As a native New Yorker, I am no stranger to the homeless begging for money.  I am also no stranger to being called a sucker, and falling for every sob story out there. When I was younger, I found it incredibly difficult to walk away from anyone asking for money.  My heart bled for each person I passed, and there were days where I think I handed out more than I made.

However... I am no saint.  My overwhelming sense of compassion for terrible situations sometimes get the best of me, and I act before I think. I once got sucked into watching one of those Sally Field feed the children specials in college, and immediately called up to sponsor a child.  A child myself, I had no business offering money I didn't have, and felt so bad when the picture of the child was sent to me I couldn't look at it.   My now husband, then boyfriend, put the picture in the freezer until we could muster up enough money to send a check back.   The picture lay in the freezer for 4 months. Awful I know.

Luckily, as I got older, I got wiser. Realized the situations for what they were, and now dish out my dollars a little more selectively.  

This brings me to today.

Where a woman, who couldn't have been any older than me.  Sat on the ground, in front of the grocery store, dirty and hot, her young daughter in her lap. With a sign that read, "I can't feed my children, please help."   All while I plopped my $400 bag down in my grocery cart.  Pulled out my kids seat protector that lays over the grocery wagon, so my son doesn't dare touch anything he's not suppose to,or get dirty,  and pulled out my list of 100 things I needed to buy, to feed MY child.

As I whipped the cart around, noticed the child sitting in this woman's lap, and read her sign. I stood there for a moment. Silent.  My initial reaction..."Is this for real?" I felt awful.  I felt awful though for one huge reason.

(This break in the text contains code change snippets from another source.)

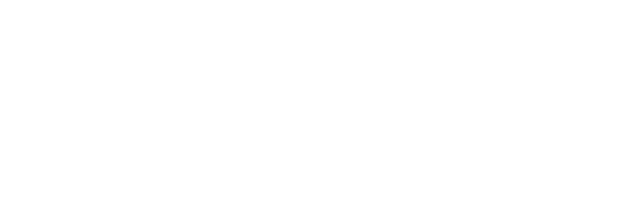
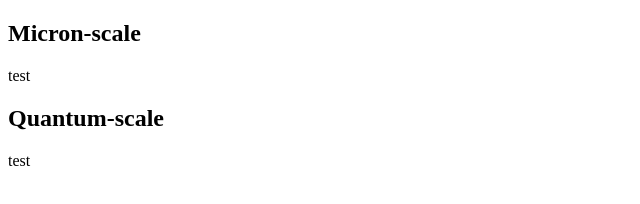
Before and after one commit to Krastanov/scale_explorable, a plain HTML site: page index.html in a window 1280 px wide. Shown: the whole page, without its empty margins (0-640 px from the left). Drawn offline with Linux system fonts and the light colour scheme.

Commit message:
subsections

```diff
--- a/index.html
+++ b/index.html
@@ -9,6 +9,13 @@
 
 <body>
 <section id="maintext">
+	<h1>Micron-scale</h1>
+	test
+	<h1>Quantum-scale</h1>
+	<p>
+	test
+	</p>
+
 </section>
 </body>
 </html>
```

I didn't know if I believed her. In fact I was pretty sure I didn't.  It's a scam, it has to be, I thought. To quiet the Jimini Cricket in my head, I dug through my purse found a $5 bill and gave it to her. She thanked me kindly, and into the grocery store I went.

BUT...I couldn't stop thinking about it. I just couldn't. Even ripping through a bag of double stuffed Oreo cookies "to keep my son occupied" (I ate 6) didn't help.    So I pondered the situation.   Even if this was a scam, this poor kid didn't deserve to be involved, right?  And oh god what if it wasn't a scam, and this mother is desperate to do anything to feed her children? Was I an awful person for thinking she was lying? I was an awful person. No, I am just a sucker. This was a scam, right? Why was no one else helping her?   At this point my brain was on overdrive, my heart strings pulled, and if this were a movie Elton Jon's,  "Sorry seems to be the hardest word," would be playing.

Just when I was about to ignore the situation completely, and just keep on moving, wouldn't ya know, I found my moral compass.

I have no idea if what I did was Sucker or Saint, but I'd like to believe if nothing else, maybe that kid had a little something extra tonight.

I would love to hear all your thoughts on this one. I know it's not really funny, and there's no humorous outcome, except for it you think I am a sucker, and that kid is really like 24 and just looks like a kid and they are drinking beer with my $20 and eating Peanut Butter and Banana sandwich's.

What would you have done?

1 comment:

  1. I find it so hard when I come across those situations too. In your case I probably would have done the same thing being that there was a child involved. It justs pains me so much to know that this isn't the only child living without a home. Tracee you are a saint, hopefully that mother used it to feed her child that night.